[Start of Attachment]

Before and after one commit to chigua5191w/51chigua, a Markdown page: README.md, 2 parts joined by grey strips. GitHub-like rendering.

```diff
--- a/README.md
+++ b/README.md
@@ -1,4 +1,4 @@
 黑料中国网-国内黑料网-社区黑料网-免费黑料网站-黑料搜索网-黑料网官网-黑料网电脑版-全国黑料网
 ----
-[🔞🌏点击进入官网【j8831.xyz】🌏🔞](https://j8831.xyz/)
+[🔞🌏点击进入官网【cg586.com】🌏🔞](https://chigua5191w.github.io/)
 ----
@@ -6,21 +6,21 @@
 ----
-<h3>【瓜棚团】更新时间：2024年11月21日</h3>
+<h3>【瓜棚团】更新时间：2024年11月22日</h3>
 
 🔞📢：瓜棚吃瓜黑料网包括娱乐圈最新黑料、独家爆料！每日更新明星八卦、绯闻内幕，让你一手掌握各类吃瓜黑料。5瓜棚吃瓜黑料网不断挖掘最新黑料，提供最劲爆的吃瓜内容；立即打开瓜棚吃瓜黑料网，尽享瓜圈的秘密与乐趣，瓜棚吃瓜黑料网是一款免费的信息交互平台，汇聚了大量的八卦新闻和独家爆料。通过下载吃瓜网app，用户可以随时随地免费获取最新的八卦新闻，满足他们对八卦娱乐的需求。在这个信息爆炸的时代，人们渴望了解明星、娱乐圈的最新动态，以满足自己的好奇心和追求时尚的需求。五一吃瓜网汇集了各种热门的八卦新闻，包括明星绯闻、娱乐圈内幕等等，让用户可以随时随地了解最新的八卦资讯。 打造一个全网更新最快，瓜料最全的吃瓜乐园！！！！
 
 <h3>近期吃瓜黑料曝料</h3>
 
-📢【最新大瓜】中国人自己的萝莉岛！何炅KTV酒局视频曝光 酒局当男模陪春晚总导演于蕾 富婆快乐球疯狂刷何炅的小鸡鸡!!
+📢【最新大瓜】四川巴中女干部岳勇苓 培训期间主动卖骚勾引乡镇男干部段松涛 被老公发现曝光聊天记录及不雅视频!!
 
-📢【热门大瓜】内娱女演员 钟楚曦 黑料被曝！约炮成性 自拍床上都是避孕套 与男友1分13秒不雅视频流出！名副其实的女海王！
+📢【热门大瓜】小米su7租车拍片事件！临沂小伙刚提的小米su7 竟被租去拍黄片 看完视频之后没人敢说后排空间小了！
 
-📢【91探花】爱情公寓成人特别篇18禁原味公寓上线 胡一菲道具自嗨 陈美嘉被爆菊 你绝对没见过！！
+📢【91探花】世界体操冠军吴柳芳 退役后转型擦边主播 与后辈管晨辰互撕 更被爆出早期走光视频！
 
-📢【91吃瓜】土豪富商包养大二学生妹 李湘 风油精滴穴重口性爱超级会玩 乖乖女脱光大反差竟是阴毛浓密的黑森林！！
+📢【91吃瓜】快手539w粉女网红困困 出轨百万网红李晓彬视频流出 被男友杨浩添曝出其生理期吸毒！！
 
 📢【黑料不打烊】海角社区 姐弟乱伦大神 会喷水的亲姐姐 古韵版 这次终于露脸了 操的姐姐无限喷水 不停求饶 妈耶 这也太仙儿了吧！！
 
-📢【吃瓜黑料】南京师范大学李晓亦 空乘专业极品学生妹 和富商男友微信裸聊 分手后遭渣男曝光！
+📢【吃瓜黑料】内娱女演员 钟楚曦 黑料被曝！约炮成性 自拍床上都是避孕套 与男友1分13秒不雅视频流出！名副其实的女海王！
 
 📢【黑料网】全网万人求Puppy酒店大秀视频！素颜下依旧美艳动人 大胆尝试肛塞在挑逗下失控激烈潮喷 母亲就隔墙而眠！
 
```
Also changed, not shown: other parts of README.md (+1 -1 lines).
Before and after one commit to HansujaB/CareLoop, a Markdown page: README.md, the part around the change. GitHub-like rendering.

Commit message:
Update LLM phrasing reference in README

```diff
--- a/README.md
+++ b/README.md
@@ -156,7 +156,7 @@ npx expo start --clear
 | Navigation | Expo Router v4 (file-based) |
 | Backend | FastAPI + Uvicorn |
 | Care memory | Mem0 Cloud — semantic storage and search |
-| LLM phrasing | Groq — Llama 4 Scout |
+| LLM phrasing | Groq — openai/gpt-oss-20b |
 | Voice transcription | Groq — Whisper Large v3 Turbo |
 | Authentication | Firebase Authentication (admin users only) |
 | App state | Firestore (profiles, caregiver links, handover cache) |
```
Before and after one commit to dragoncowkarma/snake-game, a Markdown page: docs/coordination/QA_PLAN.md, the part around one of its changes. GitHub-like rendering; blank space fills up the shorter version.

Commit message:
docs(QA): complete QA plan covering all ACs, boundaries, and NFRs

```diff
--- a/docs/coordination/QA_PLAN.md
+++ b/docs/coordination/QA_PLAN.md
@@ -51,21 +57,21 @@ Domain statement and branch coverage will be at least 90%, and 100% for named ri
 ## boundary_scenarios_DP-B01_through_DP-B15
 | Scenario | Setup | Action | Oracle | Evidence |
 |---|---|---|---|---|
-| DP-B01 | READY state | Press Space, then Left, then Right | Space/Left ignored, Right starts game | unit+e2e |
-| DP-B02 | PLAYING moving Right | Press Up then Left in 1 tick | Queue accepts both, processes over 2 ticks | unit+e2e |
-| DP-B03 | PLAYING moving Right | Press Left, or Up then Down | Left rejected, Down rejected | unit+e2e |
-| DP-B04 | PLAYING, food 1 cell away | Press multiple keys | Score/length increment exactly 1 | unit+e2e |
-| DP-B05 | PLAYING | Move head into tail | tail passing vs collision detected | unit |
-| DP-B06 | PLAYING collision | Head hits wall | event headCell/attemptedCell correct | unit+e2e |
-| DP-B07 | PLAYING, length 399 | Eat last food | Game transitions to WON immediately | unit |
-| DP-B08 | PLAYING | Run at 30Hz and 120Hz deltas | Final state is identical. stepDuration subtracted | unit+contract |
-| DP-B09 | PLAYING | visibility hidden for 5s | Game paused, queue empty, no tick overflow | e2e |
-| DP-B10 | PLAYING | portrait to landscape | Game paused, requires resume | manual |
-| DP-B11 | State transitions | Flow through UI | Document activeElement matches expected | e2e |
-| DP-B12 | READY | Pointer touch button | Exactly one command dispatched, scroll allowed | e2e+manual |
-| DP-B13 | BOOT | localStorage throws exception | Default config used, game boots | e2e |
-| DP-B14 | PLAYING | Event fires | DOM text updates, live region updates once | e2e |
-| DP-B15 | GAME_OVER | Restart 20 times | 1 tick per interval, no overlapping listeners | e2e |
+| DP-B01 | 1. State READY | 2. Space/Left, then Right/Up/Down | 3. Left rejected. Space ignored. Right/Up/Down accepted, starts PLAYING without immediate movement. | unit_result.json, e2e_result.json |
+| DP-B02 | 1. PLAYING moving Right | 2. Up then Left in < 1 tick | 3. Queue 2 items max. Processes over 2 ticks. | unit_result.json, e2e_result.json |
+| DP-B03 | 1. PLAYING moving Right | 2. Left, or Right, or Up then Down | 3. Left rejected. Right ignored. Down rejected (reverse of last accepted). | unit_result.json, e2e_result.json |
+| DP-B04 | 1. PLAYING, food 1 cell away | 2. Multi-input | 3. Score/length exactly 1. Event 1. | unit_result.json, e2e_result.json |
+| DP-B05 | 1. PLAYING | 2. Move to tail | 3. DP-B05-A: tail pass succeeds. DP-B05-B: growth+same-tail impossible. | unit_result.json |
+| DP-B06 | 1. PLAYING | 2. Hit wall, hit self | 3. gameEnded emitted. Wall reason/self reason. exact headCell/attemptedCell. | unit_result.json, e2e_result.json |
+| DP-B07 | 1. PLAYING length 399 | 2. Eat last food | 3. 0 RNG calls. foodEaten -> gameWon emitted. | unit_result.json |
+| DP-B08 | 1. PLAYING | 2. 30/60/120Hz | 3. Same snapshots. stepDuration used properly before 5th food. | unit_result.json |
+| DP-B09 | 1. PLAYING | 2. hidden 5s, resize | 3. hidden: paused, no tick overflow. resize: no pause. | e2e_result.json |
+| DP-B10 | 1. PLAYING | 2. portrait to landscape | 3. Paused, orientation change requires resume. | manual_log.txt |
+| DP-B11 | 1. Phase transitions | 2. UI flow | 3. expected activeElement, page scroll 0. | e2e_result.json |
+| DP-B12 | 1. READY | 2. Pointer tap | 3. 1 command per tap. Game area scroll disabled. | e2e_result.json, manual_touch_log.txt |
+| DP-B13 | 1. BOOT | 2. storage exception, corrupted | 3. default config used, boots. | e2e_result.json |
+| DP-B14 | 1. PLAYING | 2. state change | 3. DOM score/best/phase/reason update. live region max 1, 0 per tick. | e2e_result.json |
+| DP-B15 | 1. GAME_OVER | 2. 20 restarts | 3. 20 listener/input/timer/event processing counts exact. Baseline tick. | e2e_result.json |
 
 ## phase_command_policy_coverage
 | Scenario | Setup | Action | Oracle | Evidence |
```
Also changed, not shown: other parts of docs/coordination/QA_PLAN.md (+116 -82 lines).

[End of Attachment]

- Your task
The word "点击进入官网" appears in some lines of the data. Copy every one of those lines.

- Response box
-[🔞🌏点击进入官网【j8831.xyz】🌏🔞](https://j8831.xyz/)
+[🔞🌏点击进入官网【cg586.com】🌏🔞](https://chigua5191w.github.io/)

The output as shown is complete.